It was before dusk when we first went to meet Polina and Yafim. They opened the door and let us in. As we sat and talked it was getting darker in the apartment. The translator eventually asked them if they wanted to turn on their lights. Hesitant, they looked at each other and somewhat reluctantly turned on a light. We wondered, what is wrong here? But then they began to speak of their own war experiences.
During WWII some of the people were not caught by the Nazi soldiers and put into camps or ghettos. Many of them were constantly running and hiding, some for the entire war. Polina and Yafim’s family were one of them. In fact, their entire extended families were in hiding together, in a vegetable cellar in the middle of a field.
Polina (age 5 years) and Yafim (age 3 years), their mother, several aunts and uncles and more cousins were all staying hidden in a large vegetable cellar located not far from the house. During the day they all slept and stayed quiet. At night they would go to the house to wash, stretch, talk, make meals and use the toilet. So far they had all been successful in their endeavor to remain hidden. But one night was different as Polina indicates,

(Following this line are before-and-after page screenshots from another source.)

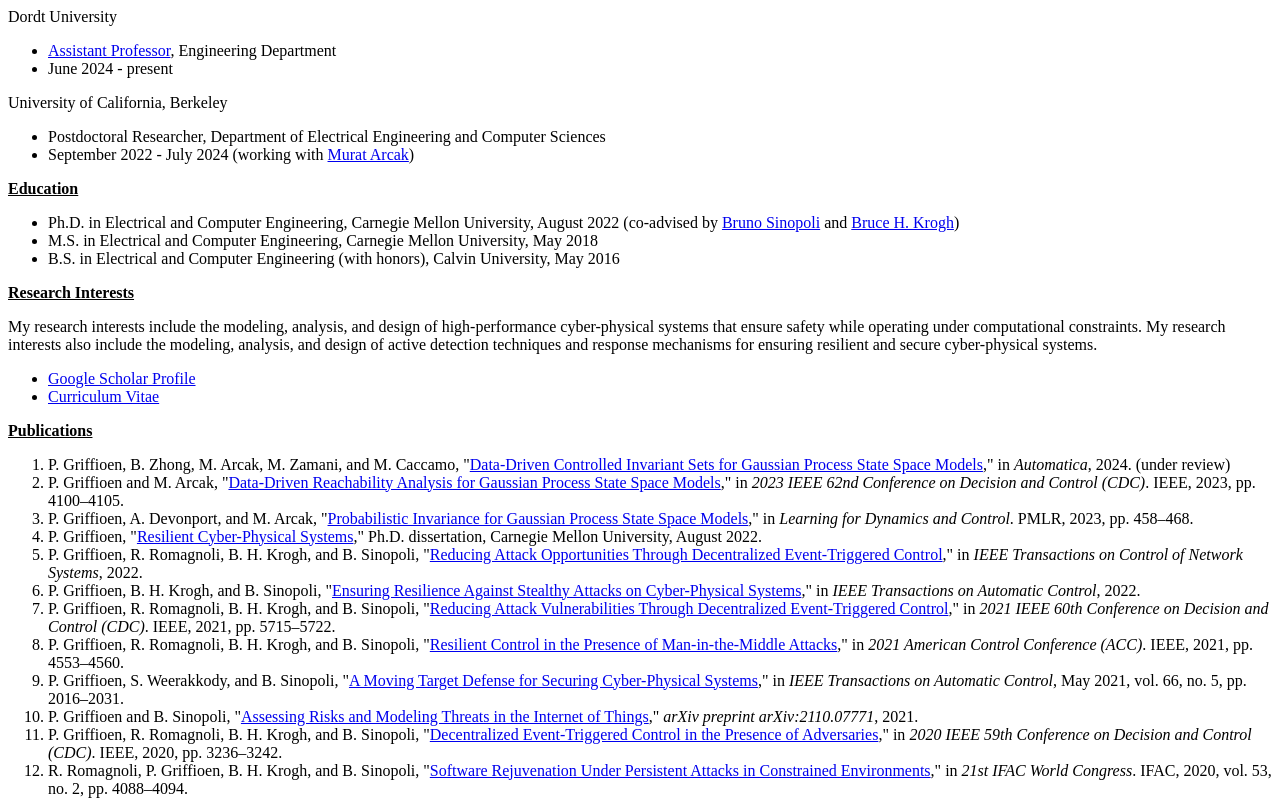
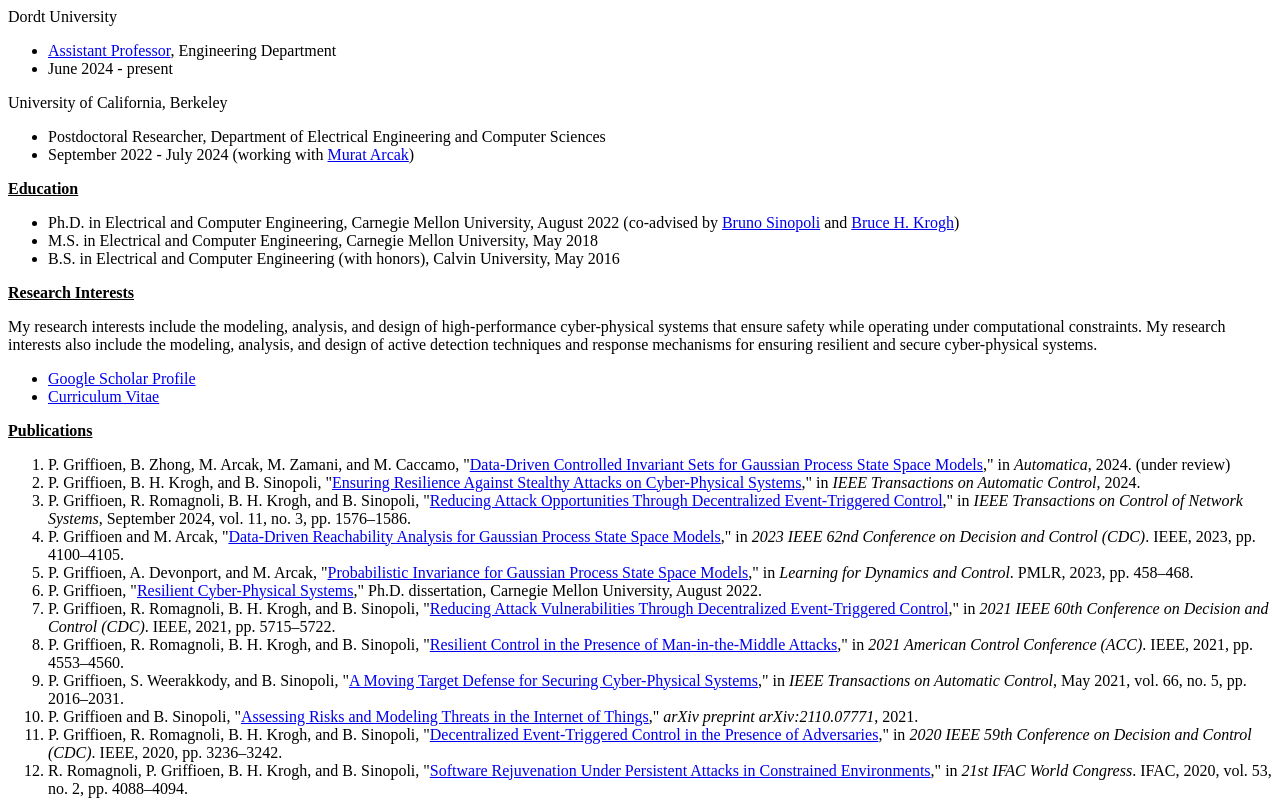
Before and after one commit to pgriff6/pgriff6.github.io, a plain HTML site: page index.html in a window 1280 px wide. Shown: the part 376-1176 px from the top of the page. Drawn offline with Linux system fonts and the light colour scheme.

Commit message:
Updated html and CV

```diff
--- a/index.html
+++ b/index.html
@@ -49,11 +49,11 @@
 <p><b><u>Publications</u></b></p>
 <ol>
 	<li>P. Griffioen, B. Zhong, M. Arcak, M. Zamani, and M. Caccamo, "<a href="https://arxiv.org/abs/2407.11256">Data-Driven Controlled Invariant Sets for Gaussian Process State Space Models</a>," in <i>Automatica</i>, 2024. (under review)</li>
+	<li>P. Griffioen, B. H. Krogh, and B. Sinopoli, "<a href="https://ieeexplore.ieee.org/document/10530390">Ensuring Resilience Against Stealthy Attacks on Cyber-Physical Systems</a>," in <i>IEEE Transactions on Automatic Control</i>, 2024.</li>
+	<li>P. Griffioen, R. Romagnoli, B. H. Krogh, and B. Sinopoli, "<a href="https://ieeexplore.ieee.org/document/10360262">Reducing Attack Opportunities Through Decentralized Event-Triggered Control</a>," in <i>IEEE Transactions on Control of Network Systems</i>, September 2024, vol. 11, no. 3, pp. 1576–1586.</li>
 	<li>P. Griffioen and M. Arcak, "<a href="https://ieeexplore.ieee.org/abstract/document/10383270">Data-Driven Reachability Analysis for Gaussian Process State Space Models</a>," in <i>2023 IEEE 62nd Conference on Decision and Control (CDC)</i>. IEEE, 2023, pp. 4100–4105.</li>
 	<li>P. Griffioen, A. Devonport, and M. Arcak, "<a href="https://proceedings.mlr.press/v211/griffioen23a.html">Probabilistic Invariance for Gaussian Process State Space Models</a>," in <i>Learning for Dynamics and Control</i>. PMLR, 2023, pp. 458–468.</li>
 	<li>P. Griffioen, "<a href="https://www.proquest.com/docview/2723175282">Resilient Cyber-Physical Systems</a>," Ph.D. dissertation, Carnegie Mellon University, August 2022.</li>
-	<li>P. Griffioen, R. Romagnoli, B. H. Krogh, and B. Sinopoli, "<a href="https://ieeexplore.ieee.org/document/10360262">Reducing Attack Opportunities Through Decentralized Event-Triggered Control</a>," in <i>IEEE Transactions on Control of Network Systems</i>, 2022.</li>
-	<li>P. Griffioen, B. H. Krogh, and B. Sinopoli, "<a href="https://ieeexplore.ieee.org/document/10530390">Ensuring Resilience Against Stealthy Attacks on Cyber-Physical Systems</a>," in <i>IEEE Transactions on Automatic Control</i>, 2022.</li>
 	<li>P. Griffioen, R. Romagnoli, B. H. Krogh, and B. Sinopoli, "<a href="https://ieeexplore.ieee.org/abstract/document/9682870">Reducing Attack Vulnerabilities Through Decentralized Event-Triggered Control</a>," in <i>2021 IEEE 60th Conference on Decision and Control (CDC)</i>. IEEE, 2021, pp. 5715–5722.</li>
 	<li>P. Griffioen, R. Romagnoli, B. H. Krogh, and B. Sinopoli, "<a href="https://ieeexplore.ieee.org/abstract/document/9482668">Resilient Control in the Presence of Man-in-the-Middle Attacks</a>," in <i>2021 American Control Conference (ACC)</i>. IEEE, 2021, pp. 4553–4560.</li>
 	<li>P. Griffioen, S. Weerakkody, and B. Sinopoli, "<a href="https://ieeexplore.ieee.org/document/9128050">A Moving Target Defense for Securing Cyber-Physical Systems</a>," in <i>IEEE Transactions on Automatic Control</i>, May 2021, vol. 66, no. 5, pp. 2016–2031.</li>
```
Also changed, not shown: 1 other file.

“This one night Yafim was quite sound asleep and their mother decided to allow him to continue sleeping while they went in the house. Everyone was happy to be out of the cellar and enjoying the time in the house. I needed to use the toilet and my mother took me to it. After we were in we heard shouts and screams and shooting. My mother and I stood on top of the toilet staring at the door, expecting it to open any minute. I was praying for the soldiers to not open the door. We heard them going through the house, slamming every door open. We no longer heard any family, just soldiers checking all the rooms. Then it was quiet. We stood on the toilet for awhile longer, then my mother quietly looked out.
“The soldiers had come in and shot some of our family and taken the rest of them away. Everyone was gone. My mother took me back to the vegetable cellar and Yafim was still sleeping.
“From that day on, for two years, Yafim and I never left the vegetable cellar or saw the sun. Our mother went out at night to get food and brought it back. I was terrified every time she left, not knowing if she would return.
“At the end of the war we finally went out in the sun and walked to the nearby town. There we found out all the rest of our family members had been sent to a concentration camp and all were murdered. We were the only ones left.
“You see,” Polina said, “You asked us to turn on the lights. We were so used to the dark during those two years we are used to it now. Besides that, electricity is so expensive we can’t really afford to pay for lights or TV.”
Now that we understood, we knew there was something we could do. Not wanting them to remain in the dark, we arranged to give them food vouchers for their groceries, thereby freeing up shekels to pay for their electric.
Recently we worked with Saxon Friends of Israel, a group of German craftsmen who do renovations for Survivors. With much gratitude, Polina and Yafim accepted a new bathroom and a new kitchen that were very badly needed in their apartment.
Today Polina and Yafim seem to have left a lot of their traumatic past behind and appreciate friendship and kindness.